There's many ways to create vents, holes, indentations, and other kinds of features on our panels. One way is to sculpt them by hand, like we did with the air intakes, not the clavicles. That works well for openings that have certain sculptural form, but what if we want to do something more precise? In this video I'll show you a way to use slices to cut vent holes. So what I want to do is make some vents in the upper torso. So let's Alt+Click on this subtool to make it active. I'm going to hit F to zoom in on it.
And let's also turn on the transparency, so that we see only the active subtool is fully opaque. Now, let's switch to the slice curve tool. BS and let's just click on it here, slice curve. Now the slice curve is going to cut new poly groups. So let's turn on the poly frame so we can see those groups as we make them. Shift+F. Okay, let me zoom in a little bit here. So what we're going to do is make three vents on each side. So one right here, another one here, and another one down here.
And I want the vents to be separated.
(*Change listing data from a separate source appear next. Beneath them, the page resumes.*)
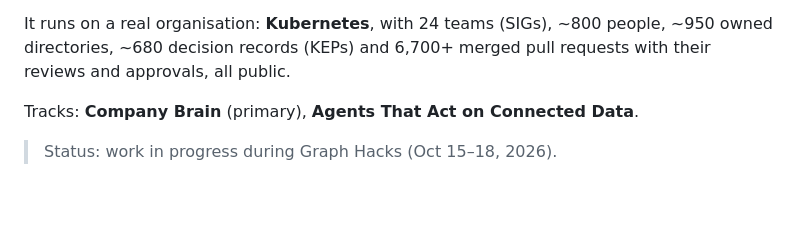
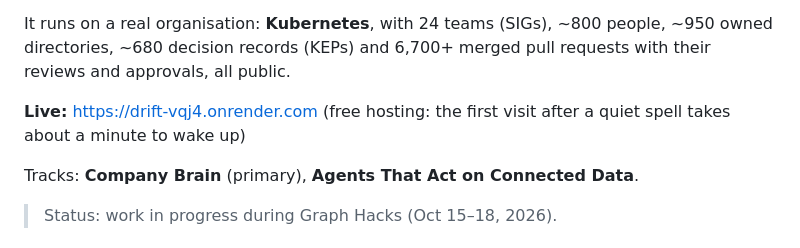
Before and after one commit to oscarosk/drift, a Markdown page: README.md, the part around the change. GitHub-like rendering; blank space fills up the shorter version.

Commit message:
README: live link
Co-Authored-By: Claude Opus 5.5 <noreply@anthropic.com>
Claude-Session: https://claude.ai/code/session_018yHiw42cgFsG4BcrfFD5iM

```diff
--- a/README.md
+++ b/README.md
@@ -15,6 +15,8 @@ records say** with **what people actually do**, and shows the graph path behind
 It runs on a real organisation: **Kubernetes**, with 24 teams (SIGs), ~800 people, ~950 owned
 directories, ~680 decision records (KEPs) and 6,700+ merged pull requests with their reviews and
 approvals, all public.
+
+**Live:** https://drift-vqj4.onrender.com (free hosting: the first visit after a quiet spell takes about a minute to wake up)
 
 Tracks: **Company Brain** (primary), **Agents That Act on Connected Data**.
 
```
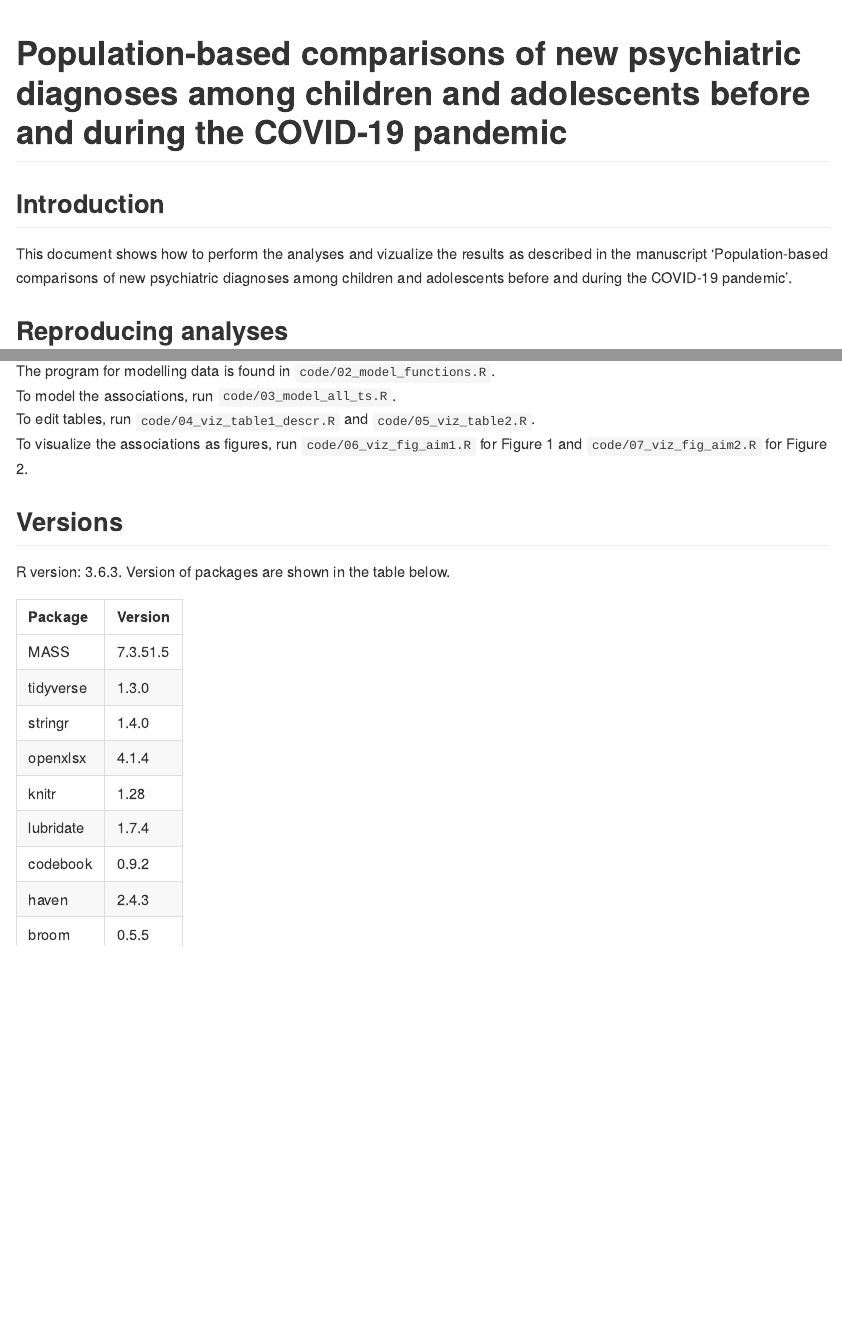
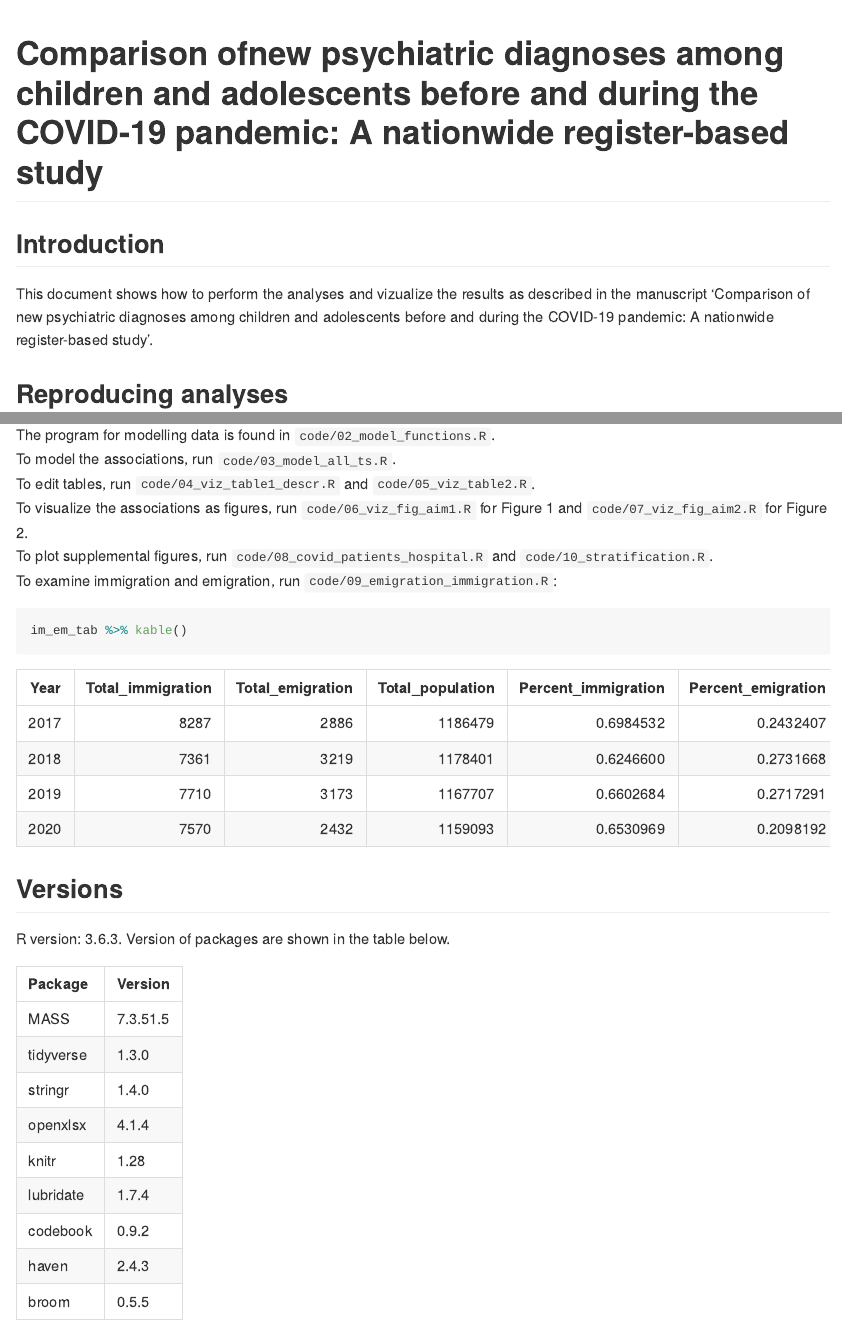
Before and after one commit to INVEST-flagship/covid_psyserv, an R Markdown document (README.Rmd): the page in a window 1100 px wide, from its top, and a second part further down, joined at a grey line. The pictures show the output file README.md that the author committed with the source, drawn offline in the style of GitHub.

Commit message:
Update readme

````diff
--- a/README.Rmd
+++ b/README.Rmd
@@ -1,5 +1,5 @@
 ---
-title: "Population-based comparisons of new psychiatric diagnoses among children and adolescents before and during the COVID-19 pandemic"
+title: "Comparison ofnew psychiatric diagnoses among children and adolescents before and during the COVID-19 pandemic: A nationwide register-based study"
 output: rmarkdown::github_document
 ---
 
@@ -9,7 +9,7 @@ knitr::opts_chunk$set(echo = TRUE)
 
 
 ## Introduction
-This document shows how to perform the analyses and vizualize the results as described in the manuscript 'Population-based comparisons of new psychiatric diagnoses among children and adolescents before and during the COVID-19 pandemic'.
+This document shows how to perform the analyses and vizualize the results as described in the manuscript 'Comparison of new psychiatric diagnoses among children and adolescents before and during the COVID-19 pandemic: A nationwide register-based study'.
 
 ## Reproducing analyses
 
@@ -51,12 +51,27 @@ The program for modelling data is found in `code/02_model_functions.R`.
 To model the associations, run `code/03_model_all_ts.R`.
 To edit tables, run `code/04_viz_table1_descr.R` and `code/05_viz_table2.R`.
 To visualize the associations as figures, run `code/06_viz_fig_aim1.R` for Figure 1 and `code/07_viz_fig_aim2.R` for Figure 2.
+To plot supplemental figures, run `code/08_covid_patients_hospital.R` and `code/10_stratification.R`.
+To examine immigration and emigration, run `code/09_emigration_immigration.R`:
+
+
+```{r chunk_03, echo=FALSE, message=FALSE}
+
+source("code//09_emigration_immigration.R")
+
+```
+
+```{r chunk_04}
+
+im_em_tab %>% kable()
+
+```
 
 ## Versions
 
 R version: `r getRversion()`. Version of packages are shown in the table below.
 
-```{r chunk_03, echo=FALSE}
+```{r chunk_05, echo=FALSE}
 
 packages <-
   list(
--- a/code/09_emigration_immigration.R
+++ b/code/09_emigration_immigration.R
@@ -27,7 +27,8 @@ pop_csv <- read_csv(
 
 # Data management ---------------------------------------------------------
 
-im_csv %>%
+im_em_tab <-
+  im_csv %>%
   select(-Area) %>%
   pivot_longer(
     2:5
@@ -58,3 +59,13 @@ im_csv %>%
     perc_im = tot_im / tot_pop * 100,
     perc_em = tot_em / tot_pop * 100
   )
+
+im_em_tab <-
+  im_em_tab %>%
+  rename(
+    Total_immigration = tot_im,
+    Total_emigration = tot_em,
+    Total_population = tot_pop,
+    Percent_immigration = perc_im,
+    Percent_emigration = perc_em
+  )
````
Also changed, not shown: README.md.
So that they don't follow all the way across the middle. So first thing I want to do is click and drag out a new curve. So I'm going to hold down Ctrl+Shift. And let's click and drag. And let's make a straight line. Not quite in the center, right here, but a little bit off to the side. And release. Now one thing about this slice curve. Is that it does not work with symmetry. Even if you have symmetry turned on. It's not going to work symmetrically. And that's fine. Once we make the vents on one side of this, we can mirror it over to the other side.
Now we need to define slices around where the vent opening should be. So let's start cutting them. And one thing you could do is hold down Ctrl+Shift and draw a slice, and let's say you want the vent to come down to about here. Now, if you release here, what happens is that it only cuts exactly where you drew that line. And so it's not actually going to create a new polygroup on either side of the line. So the way around that is to undo that, Ctrl+Z. And let's draw another line and make sure it crosses past the boundary of the object. We could hold down Space bar if we need to reposition this.
And release Space bar and then we can continue to draw that line. Let's put it right about here. Now we get a polygroup on each side of that cut. Okay, let's draw another line for the other side of that vent. So Ctrl+Shift, click and drag. And I like to draw this one close to the original one. By holding down Space bar, I can kind of move it an make sure it's the same angle. And then once I'm sure it's the same angle, then I can move it back a little bit. Alright, looks good. Alright, it's a very similar color, buy you can slightly tell it is a different color here. So, yep, it made a different poly group there.
Okay, let's make the rest of them. Hold down Shift+Ctrl again. Let's draw out a line, make sure it's the same angle. And the space between the vents can be smaller than the size of the vent itself. So something like that is good. And then just repeat over and over. Draw out the line, hold down Space bar to move it. Make sure I get about the same thickness of the vent. Looks good. Just keep repeating that. Now we need to make the gap between the two vents. Looks good. Same thing again. And here for the third vent.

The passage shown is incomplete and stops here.